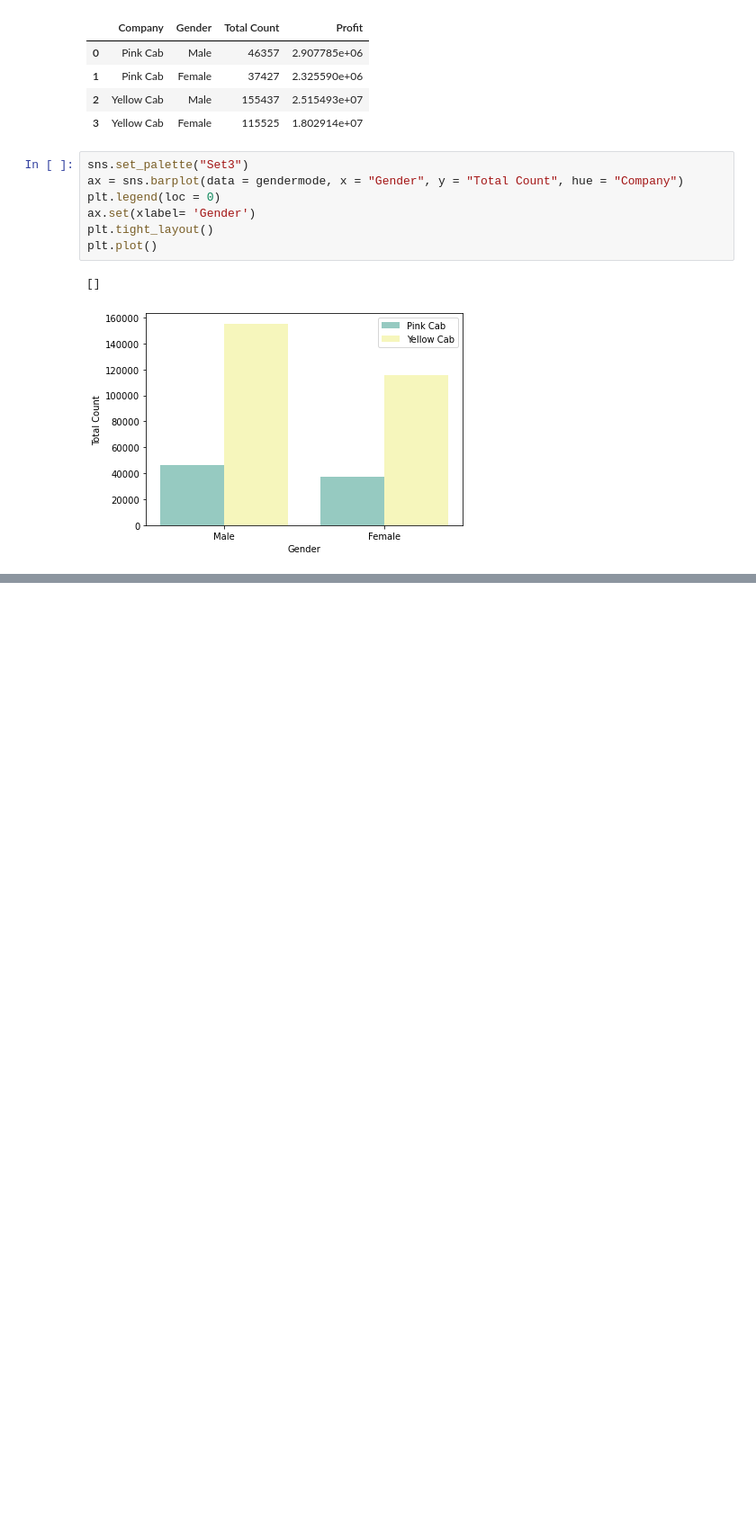
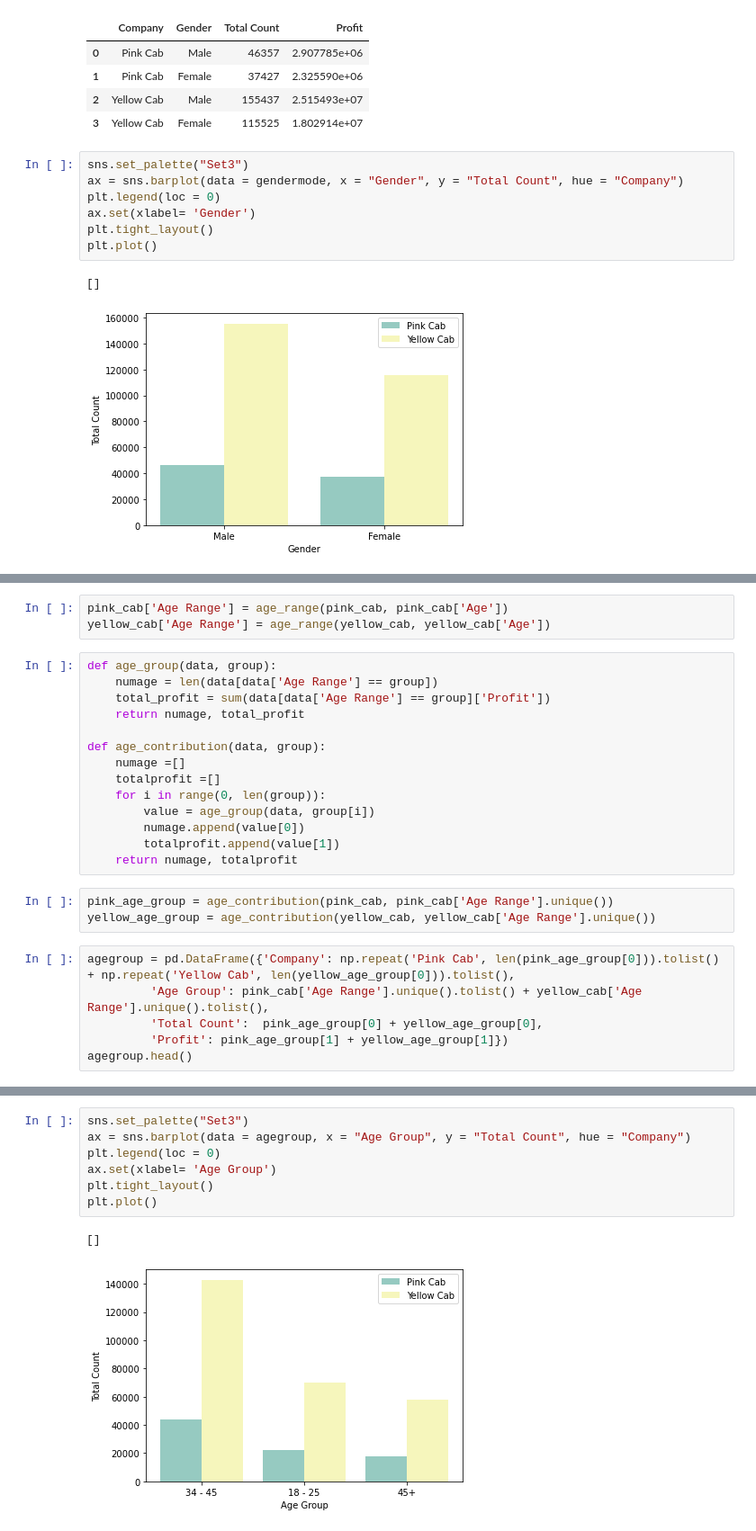
Before and after one commit to qngyn/DataGlacier, a Jupyter notebook: Week2/EDA.ipynb, the cells around one changed output, grey strips where cells are left out. Shown at 90% size. Drawn from its saved outputs; the diff is of its cells as text; blank space fills up the shorter version.

```diff
--- a/Week2/EDA.ipynb
+++ b/Week2/EDA.ipynb
@@ -543,0 +554,26 @@ plt.plot()
+# %%
+pink_cab['Age Range'] = age_range(pink_cab, pink_cab['Age'])
+yellow_cab['Age Range'] = age_range(yellow_cab, yellow_cab['Age'])
+# %%
+def age_group(data, group):
+    numage = len(data[data['Age Range'] == group])
+    total_profit = sum(data[data['Age Range'] == group]['Profit'])
+    return numage, total_profit
+
+def age_contribution(data, group):
+    numage =[]
+    totalprofit =[]
+    for i in range(0, len(group)):
+        value = age_group(data, group[i])
+        numage.append(value[0])
+        totalprofit.append(value[1])
+    return numage, totalprofit
+# %%
+pink_age_group = age_contribution(pink_cab, pink_cab['Age Range'].unique())
+yellow_age_group = age_contribution(yellow_cab, yellow_cab['Age Range'].unique())
+# %%
+agegroup = pd.DataFrame({'Company': np.repeat('Pink Cab', len(pink_age_group[0])).tolist() + np.repeat('Yellow Cab', len(yellow_age_group[0])).tolist(),
+         'Age Group': pink_cab['Age Range'].unique().tolist() + yellow_cab['Age Range'].unique().tolist(),
+         'Total Count':  pink_age_group[0] + yellow_age_group[0],
+         'Profit': pink_age_group[1] + yellow_age_group[1]})
+agegroup.head()
@@ -543,0 +587,10 @@ plt.plot()
+# %%
+sns.set_palette("Set3")
+ax = sns.barplot(data = agegroup, x = "Age Group", y = "Total Count", hue = "Company")
+plt.legend(loc = 0)
+ax.set(xlabel= 'Age Group')
+plt.tight_layout()
+plt.plot()
+# %% [output]
+[]
+[figure, added]
```
Also changed, not shown: parts of 10 cells of this notebook, 5 other files.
^^^^^^^^^^^^^^^^
Exact repetition of the data is needed, with no images retained.

Before and after one commit to qngyn/DataGlacier, a Jupyter notebook: Week2/EDA.ipynb, the cells around one changed output, grey strips where cells are left out. Shown at 90% size. Drawn from its saved outputs; the diff is of its cells as text; blank space fills up the shorter version.

```diff
--- a/Week2/EDA.ipynb
+++ b/Week2/EDA.ipynb
@@ -543,0 +554,26 @@ plt.plot()
+# %%
+pink_cab['Age Range'] = age_range(pink_cab, pink_cab['Age'])
+yellow_cab['Age Range'] = age_range(yellow_cab, yellow_cab['Age'])
+# %%
+def age_group(data, group):
+    numage = len(data[data['Age Range'] == group])
+    total_profit = sum(data[data['Age Range'] == group]['Profit'])
+    return numage, total_profit
+
+def age_contribution(data, group):
+    numage =[]
+    totalprofit =[]
+    for i in range(0, len(group)):
+        value = age_group(data, group[i])
+        numage.append(value[0])
+        totalprofit.append(value[1])
+    return numage, totalprofit
+# %%
+pink_age_group = age_contribution(pink_cab, pink_cab['Age Range'].unique())
+yellow_age_group = age_contribution(yellow_cab, yellow_cab['Age Range'].unique())
+# %%
+agegroup = pd.DataFrame({'Company': np.repeat('Pink Cab', len(pink_age_group[0])).tolist() + np.repeat('Yellow Cab', len(yellow_age_group[0])).tolist(),
+         'Age Group': pink_cab['Age Range'].unique().tolist() + yellow_cab['Age Range'].unique().tolist(),
+         'Total Count':  pink_age_group[0] + yellow_age_group[0],
+         'Profit': pink_age_group[1] + yellow_age_group[1]})
+agegroup.head()
@@ -543,0 +587,10 @@ plt.plot()
+# %%
+sns.set_palette("Set3")
+ax = sns.barplot(data = agegroup, x = "Age Group", y = "Total Count", hue = "Company")
+plt.legend(loc = 0)
+ax.set(xlabel= 'Age Group')
+plt.tight_layout()
+plt.plot()
+# %% [output]
+[]
+[figure, added]
```
Also changed, not shown: parts of 10 cells of this notebook, 5 other files.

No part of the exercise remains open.